→ **EXTRACTED ENTRIES**:
****************************************
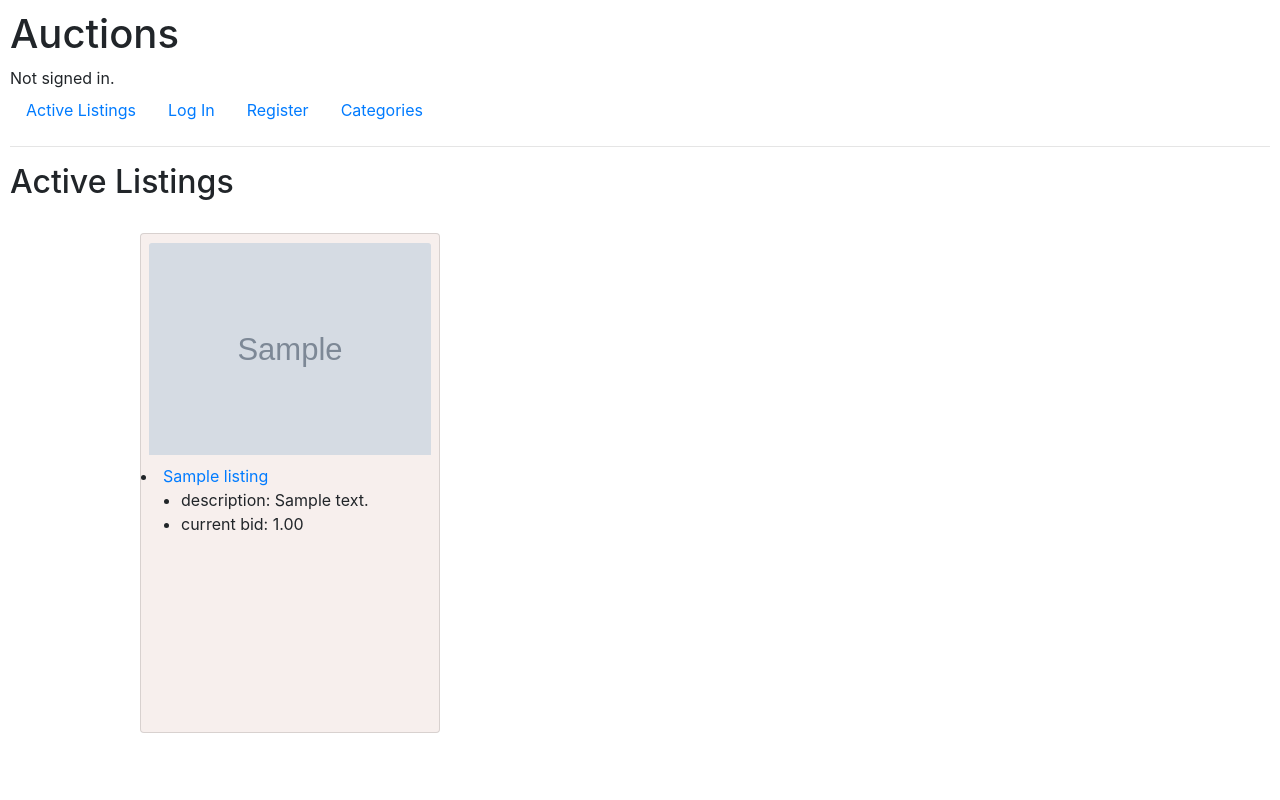
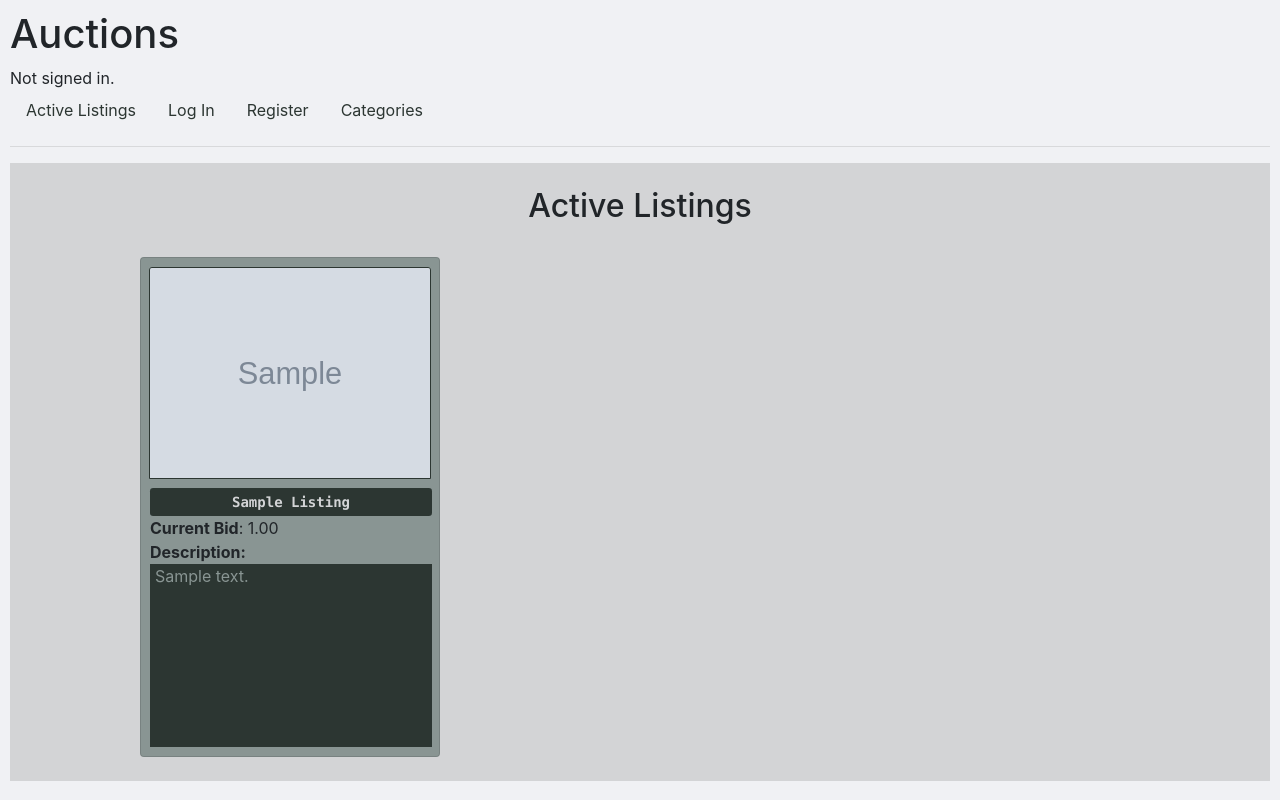
Before and after one commit to boshhy/Commerce, a Django app: page / in a window 1280 px wide. Run offline with Django 3.2, Linux system fonts and the light colour scheme; tables that the repository leaves empty hold one stand-in row (values such as "Sample post"); grey boxes marked "Sample" are stand-in pictures; some libraries are stand-ins or nearby versions.

Commit message:
styled the idex page

```diff
--- a/auctions/static/auctions/styles.css
+++ b/auctions/static/auctions/styles.css
@@ -44,3 +44,12 @@ table {
     margin-bottom: 9px;
     display: block;
 }
+
+a:link {
+    color: #2c3632;
+
+}
+
+a:visited {
+    color: #2c3632;
+  }
--- a/auctions/templates/auctions/index.html
+++ b/auctions/templates/auctions/index.html
@@ -1,23 +1,30 @@
 {% extends "auctions/layout.html" %}
 
 {% block body %}
-<div class="center">
-    <h2>Active Listings</h2>
+<div class="center" style="background-color: 	#d3d4d6;"> <br>
+    <h2 style="text-align: center;">Active Listings</h2>
     <br>
     <div class="container-fluid">
         <div class="row" style="margin-left: 100px; margin-right: 0px;"">
             {% for listing in listings %}
             <div class="center">
             <div class="col-xl-3 center">
-                <div class="card center" style="width:300px; min-height: 500px; max-height: 500px; background-color: #f7efed;">
+                <div class="card center" style="width:300px; height: 500px; background-color: #899593;">
                     {% if listing.imageURL %}
-                        <a href="{% url 'listing' listing.id %}"><img class="image_listing card-img-top"  style="max-height: 282px; max-width: 282px; width: auto; height: auto;" src="{{ listing.imageURL }}" alt="No Image"> </a>
+                        <a href="{% url 'listing' listing.id %}"><img class="image_listing card-img-top"  style="max-height: 282px; max-width: 282px; width: auto; height: auto; border: 1px solid #2c3632;" src="{{ listing.imageURL }}" alt="No Image"> </a>
                     {% endif %}
-                    <li><a href="{% url 'listing' listing.id %}"> {{ listing.title }} </a></li>
-                    <ul>
-                        <li>description: {{ listing.description }}</li>
-                        <li>current bid: {{ listing.current_bid }}</li>
-                    </ul>
+                    <kbd class="center" style="width: 282px; text-align: center; margin-left: 9px; margin-right: 9px; background-color: #2c3632;">
+                        <b style="text-align: center; text-transform: capitalize;"><a href="{% url 'listing' listing.id %}" style="margin-left: 9px; margin-right: 9px; color: #d3d4d6;"> {{ listing.title }} </a></b>
+                    </kbd>
+                        <div style="margin-left: 9px;">
+                            <b>Current Bid</b>: {{ listing.current_bid }} <br>
+                        </div>
+                        <b style="margin-left: 9px;">Description:</b>
+                        <div style="margin: 9px; margin-top: 0px; background-color:#2c3632; color: #899593; width: 282px; height: 100%; ">
+                            <div style="margin-left: 5px; margin-right: 5px;">
+                                {{ listing.description.capitalize }}
+                            </div>
+                        </div>
                 </div><br>
             </div>
             </div>
--- a/auctions/templates/auctions/layout.html
+++ b/auctions/templates/auctions/layout.html
@@ -8,7 +8,7 @@
         <link href="{% static 'auctions/styles.css' %}" rel="stylesheet">
         <meta name="viewport" content="width=device-width, initial-scale=1">
     </head>
-    <body>
+    <body style="background-color: 	#f0f1f4">
         <h1>Auctions</h1>
         <div>
             {% if user.is_authenticated %}
```
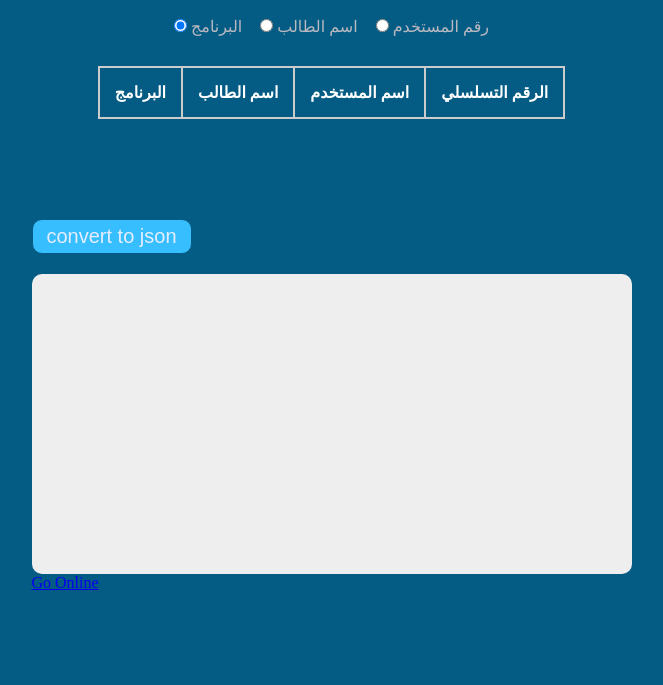
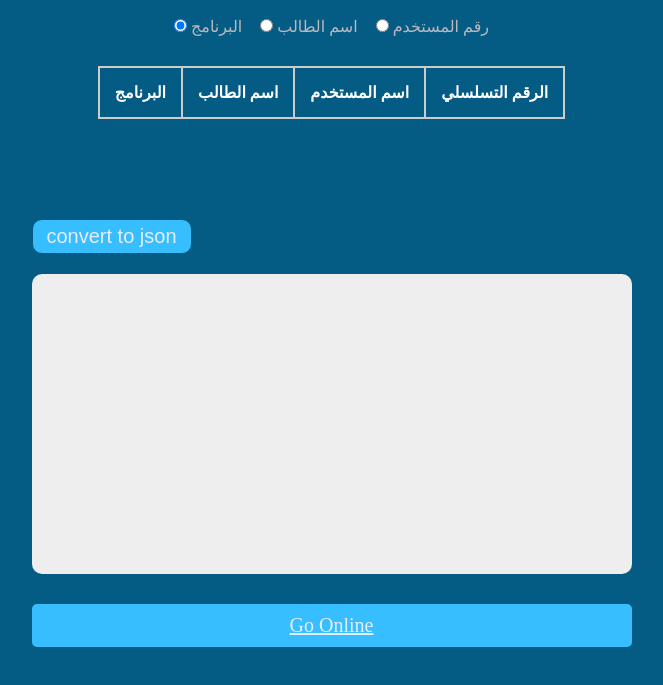
Before and after one commit to Basel-Alaaraj/HomeworkIWB202, a plain HTML site: page index.html in a window 1280 px wide. Shown: the part 667-1352 px from the top of the page, without its empty margins (266-929 px from the left). Drawn offline with Linux system fonts and the light colour scheme.

Commit message:
Update style.css

```diff
--- a/style.css
+++ b/style.css
@@ -259,3 +259,24 @@ tbody th{/*تنسيق خلايا اول سطر من الجدول*/
   padding-top: 20px;
   line-height: 35px;
 }
+.online{ /* تنسيق الديف الذي يحوي رابط الذهاب الر الاستضافة*/
+  width: 600px;
+    outline: none;
+    background-color: #37beff;
+    color: #e6edff;
+    font-size: 20px;
+    padding: 10px 10px;
+    border-radius: 5px;
+    cursor: pointer;
+    text-align: center;
+    margin-bottom: 20px;
+    margin-top: 30px;
+}
+.goonline{ /*تنسيق زر الاستضافة*/
+    border: none;
+    color: #e6edff;
+    font-size: 20px;
+    cursor: pointer;
+    text-align: center;
+    margin-bottom: 20px;
+}
```
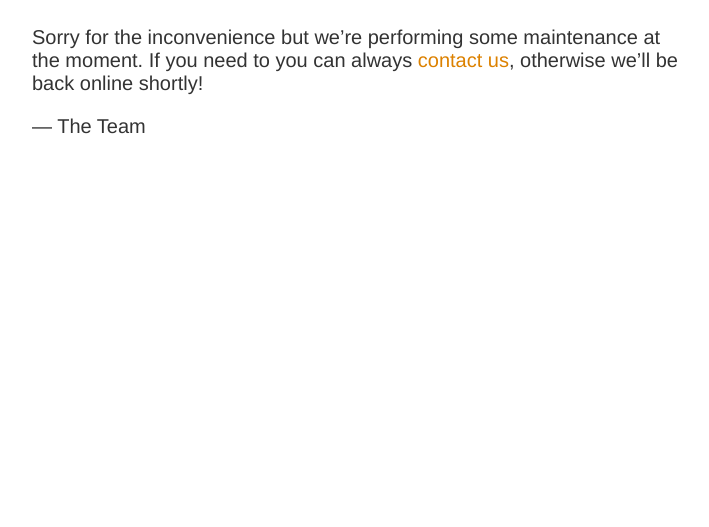
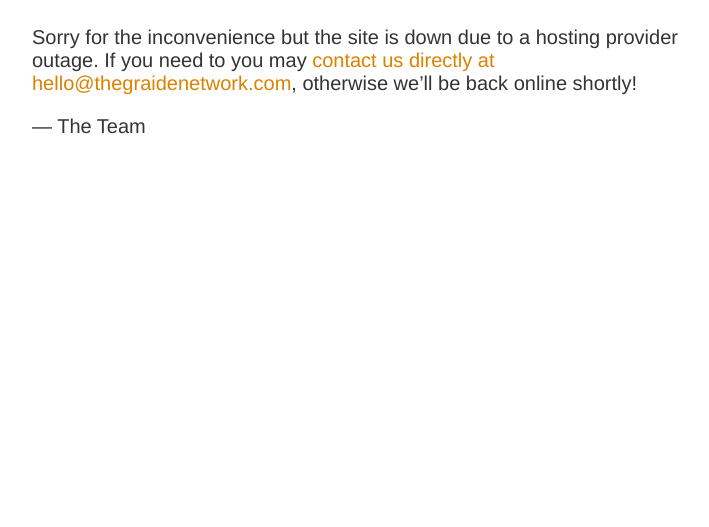
Before and after one commit to thegraidenetwork/site-status, a plain HTML site: page index.html in a window 1280 px wide. Shown: the part 273-800 px from the top of the page, without its empty margins (283-992 px from the left). Drawn offline with Linux system fonts and the light colour scheme.

Commit message:
Update index.html

```diff
--- a/index.html
+++ b/index.html
@@ -12,7 +12,8 @@
 <article>
     <h1>We&rsquo;ll be back soon!</h1>
     <div>
-        <p>Sorry for the inconvenience but we&rsquo;re performing some maintenance at the moment. If you need to you can always <a href="mailto:#">contact us</a>, otherwise we&rsquo;ll be back online shortly!</p>
+        <p>Sorry for the inconvenience but the site is down due to a hosting provider outage.
+          If you need to you may <a href="mailto:hello@thegraidenetwork.com">contact us directly at hello@thegraidenetwork.com</a>, otherwise we&rsquo;ll be back online shortly!</p>
         <p>&mdash; The Team</p>
     </div>
 </article>
```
****************************************
→ **TASK DETAILS**:
Using the entries, count how many lines contain the string "تنسيق". Write only the number.

→ **EXERCISE ANSWER**:
3